Outcomes Following Plate Fixation of Fractures of Both Bones of the Forearm in Adults

Author(s): Droll K, Perna P, Potter J, Harniman E, Schemitsch E, McKee M

Source: Bone Joint Surg 89A(12): 2619-24, 2007.

Summary:

This study is a retrospective review of 30 adult patients that underwent ORIF of a both bone forearm fracture with a mean follow-up of 5.4 years.  Patients with ipsilateral wrist or elbow injuries or contralateral both bone forearm fractures were excluded. Thirteen (43%) were open.  All evaluated fractures achieved union without infection with near anatomic alignment related to measurements of radial bow.  When compared to the uninjured arm, strength testing revealed diminished forearm pronation in 70%, supination  68%, grip 75%, wrist flexion 84%, and wrist extension 63%.  Active range of motion was also reduced in supination in 90%, pronation 91%, and wrist flexion in 82%.  The mean DASH score of 18.6 is significantly higher in the treatment group when compared to normative values (10.1). The level of pain correlated best with the DASH and SF-36.

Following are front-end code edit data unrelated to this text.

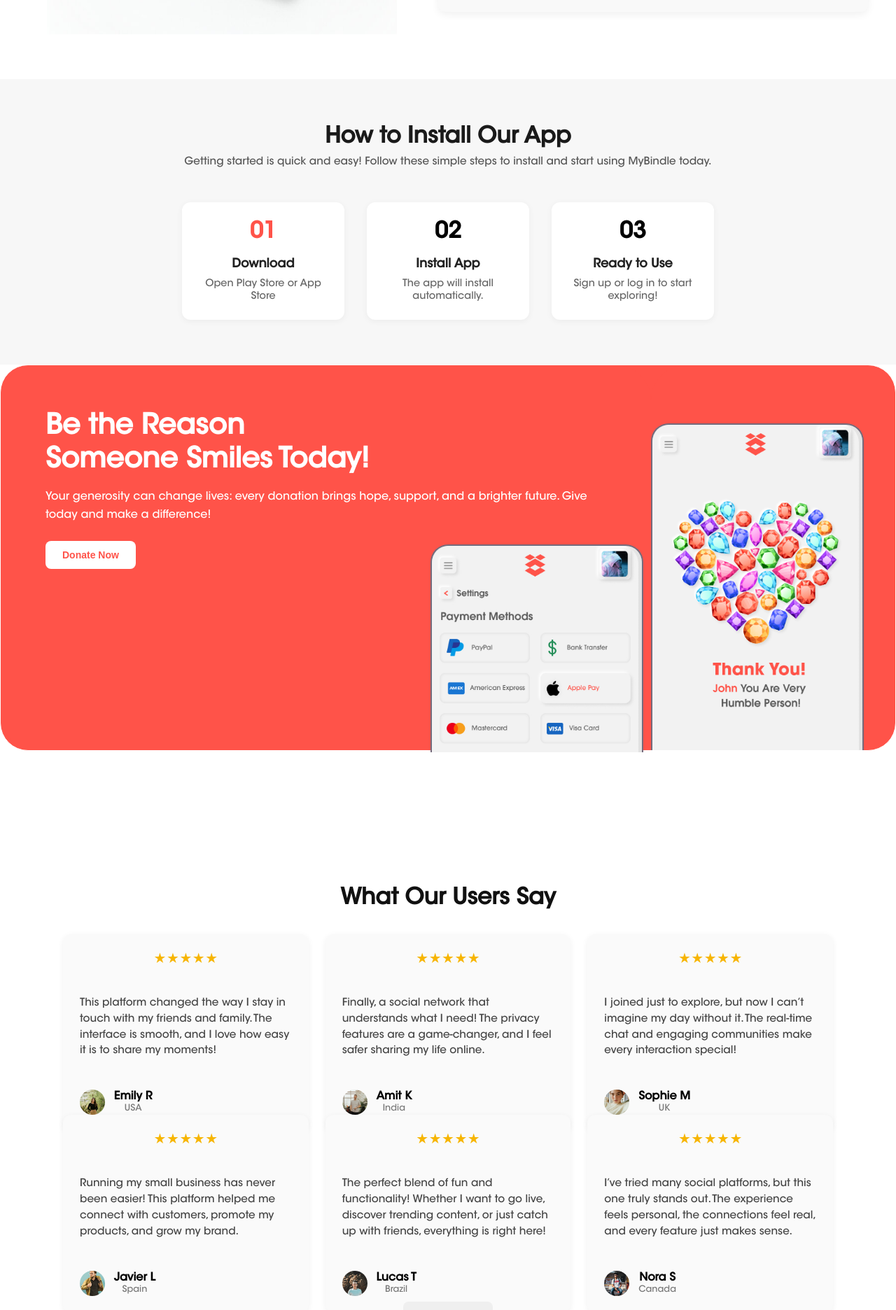
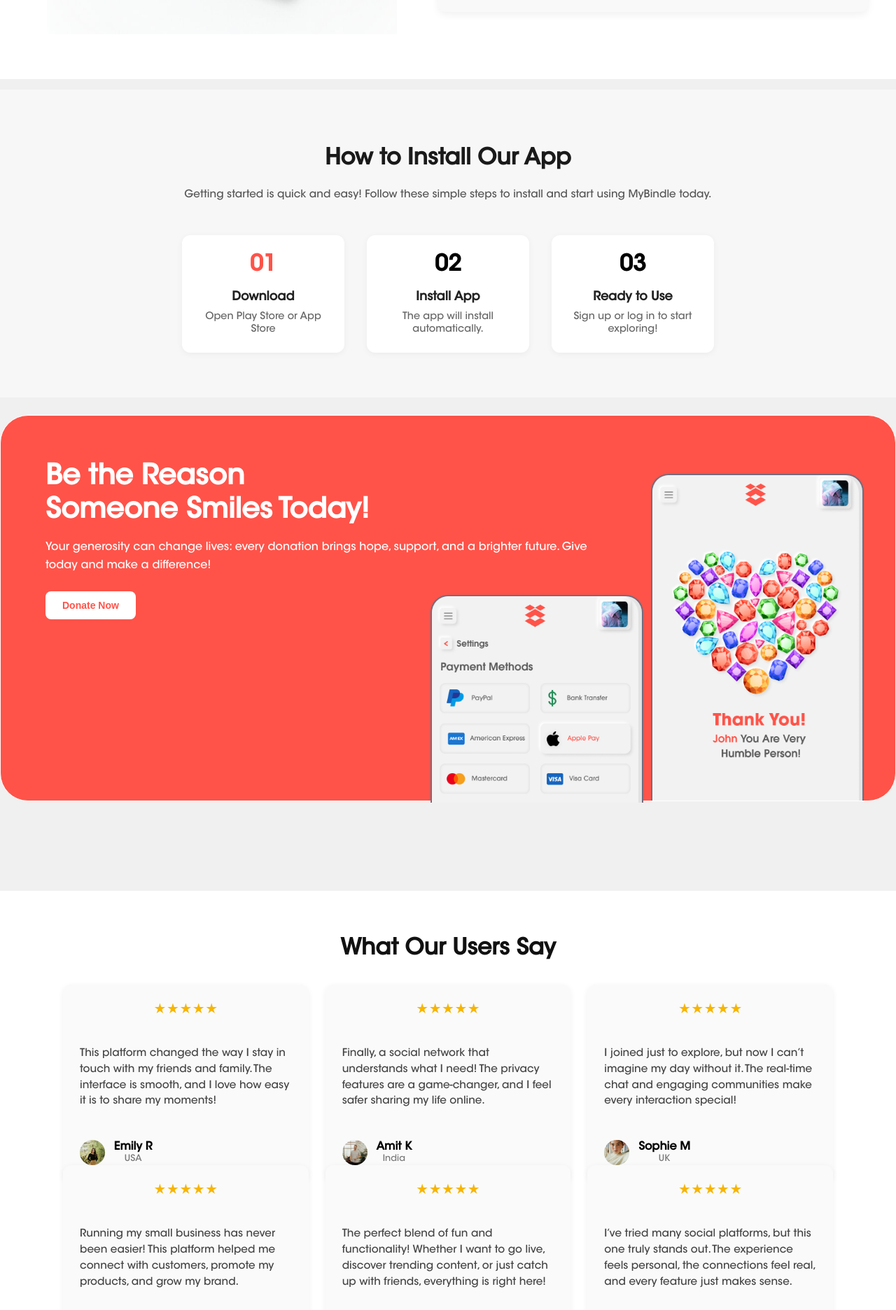
Before and after one commit to Shahnoow/My-Bindle, a Next.js app: page / in a window 1280 px wide. Shown: the part 1890-3762 px from the top of the page at 70% size. Built offline with nearby package versions, Linux system fonts and the light colour scheme.

Commit message:
Initial commit

```diff
--- a/src/styles/Aboutus.module.css
+++ b/src/styles/Aboutus.module.css
@@ -1,6 +1,7 @@
 .aboutMain {
-  background-color: rgb(255, 255, 255);
+  background-color: white;
   padding: 4rem 1.5rem;
+  margin-bottom: 10px;
 }
 
 .container {
@@ -65,12 +66,6 @@
   transform: translateY(-6px);
 }
 
-.icon {
-  font-size: 1.5rem;
-  margin-top: 0.3rem;
-  color: #444;
-}
-
 .card h4 {
   margin: 0 0 0.4rem 0;
   font-size: 1.05rem;
--- a/src/styles/Howitwork.module.css
+++ b/src/styles/Howitwork.module.css
@@ -3,7 +3,8 @@
   padding: 4rem 2rem;
   background-color: #f7f7f7;
   font-family: "ITC Avant Garde Gothic Std", sans-serif;
-  top: 6%;
+  margin-top: 15px;
+  margin-bottom: 25px;
 }
 
 .heading {
@@ -11,6 +12,7 @@
   font-weight: 700;
   color: #1a1a1a;
   margin-bottom: 0.5rem;
+  padding: 1rem;
 }
 
 .subheading {
@@ -64,5 +66,8 @@
   .howItWorkContainer {
     width: 100%;
     padding: 0rem 0rem;
+    justify-content: center;
+    align-items: center;
+    text-align: center;
   }
 }
--- a/src/styles/Testimonials.module.css
+++ b/src/styles/Testimonials.module.css
@@ -2,6 +2,8 @@
   padding: 4rem 2rem;
   text-align: center;
   background-color: #fff;
+  margin-top: 15px;
+  margin-bottom: 25px;
 }
 
 .heading {
@@ -77,7 +79,6 @@
   border-radius: 8px;
   font-size: 1rem;
   cursor: pointer;
-  transition: background-color 0.3s ease;
 }
 
 @media (max-width: 768px) {
--- a/src/styles/globals.css
+++ b/src/styles/globals.css
@@ -38,7 +38,7 @@
 
 body {
   font-family: "ITC Avant Garde Gothic Std", -apple-system, sans-serif;
-
+  background-color: rgba(0, 0, 0, 0.06);
   overflow-x: hidden;
 }
 
```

ORIF of both bone forearm fractures is known to be a reliable operation with a high union rate.  This study demonstrated that although all fractures healed, range of motion and strength were persistently reduced by approximately 30% at long-term follow-up. In addition, patient perceived disability correlated best with their pain rather than with these objective physical findings.